§ PROBLEM DETAILS:
Below is a block of records; return all of them exactly, but without the images.

[RECORDS FOR THE EXERCISE]

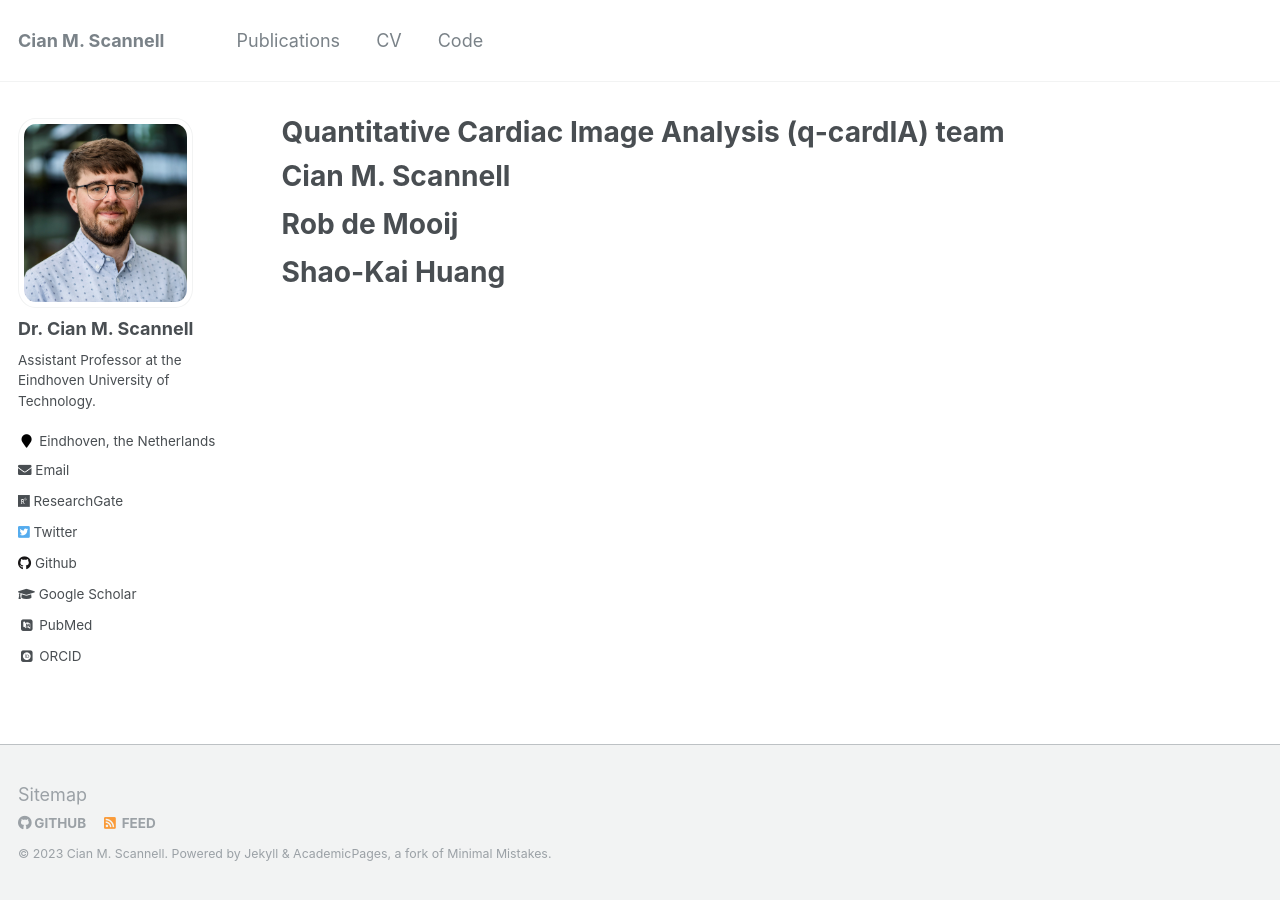
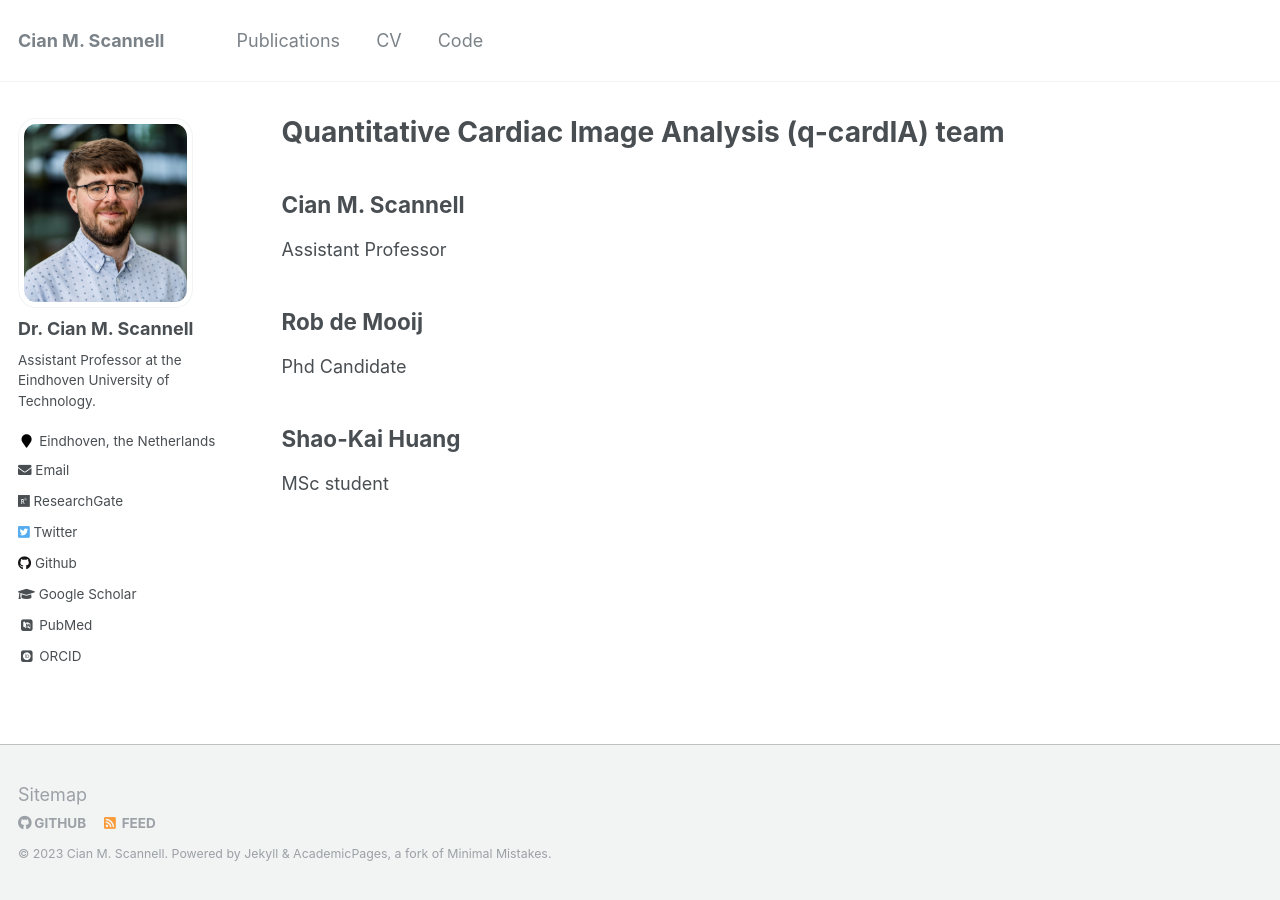
Before and after one commit to cianmscannell/cianmscannell.github.io, a Jekyll site: the page built from _pages/q-cardIA.md, in a window 1280 px wide. Built offline with Jekyll 4.4.1, drawn with Linux system fonts in a browser that asks for light colours; some web fonts are replaced.

Commit message:
change layout

```diff
--- a/_pages/q-cardIA.md
+++ b/_pages/q-cardIA.md
@@ -8,11 +8,11 @@ redirect_from:
   - /qcardia/
 ---
 
-Cian M. Scannell
-====
+## Cian M. Scannell
+Assistant Professor
 
-Rob de Mooij
-====
+## Rob de Mooij
+Phd Candidate
 
-Shao-Kai Huang
-====
+## Shao-Kai Huang
+MSc student
```
Also changed, not shown: images/combined-map.png (added).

[/RECORDS FOR THE EXERCISE]

§ TASK RESPONSE:
Before and after one commit to cianmscannell/cianmscannell.github.io, a Jekyll site: the page built from _pages/q-cardIA.md, in a window 1280 px wide. Built offline with Jekyll 4.4.1, drawn with Linux system fonts in a browser that asks for light colours; some web fonts are replaced.

Commit message:
change layout

```diff
--- a/_pages/q-cardIA.md
+++ b/_pages/q-cardIA.md
@@ -8,11 +8,11 @@ redirect_from:
   - /qcardia/
 ---
 
-Cian M. Scannell
-====
+## Cian M. Scannell
+Assistant Professor
 
-Rob de Mooij
-====
+## Rob de Mooij
+Phd Candidate
 
-Shao-Kai Huang
-====
+## Shao-Kai Huang
+MSc student
```
Also changed, not shown: images/combined-map.png (added).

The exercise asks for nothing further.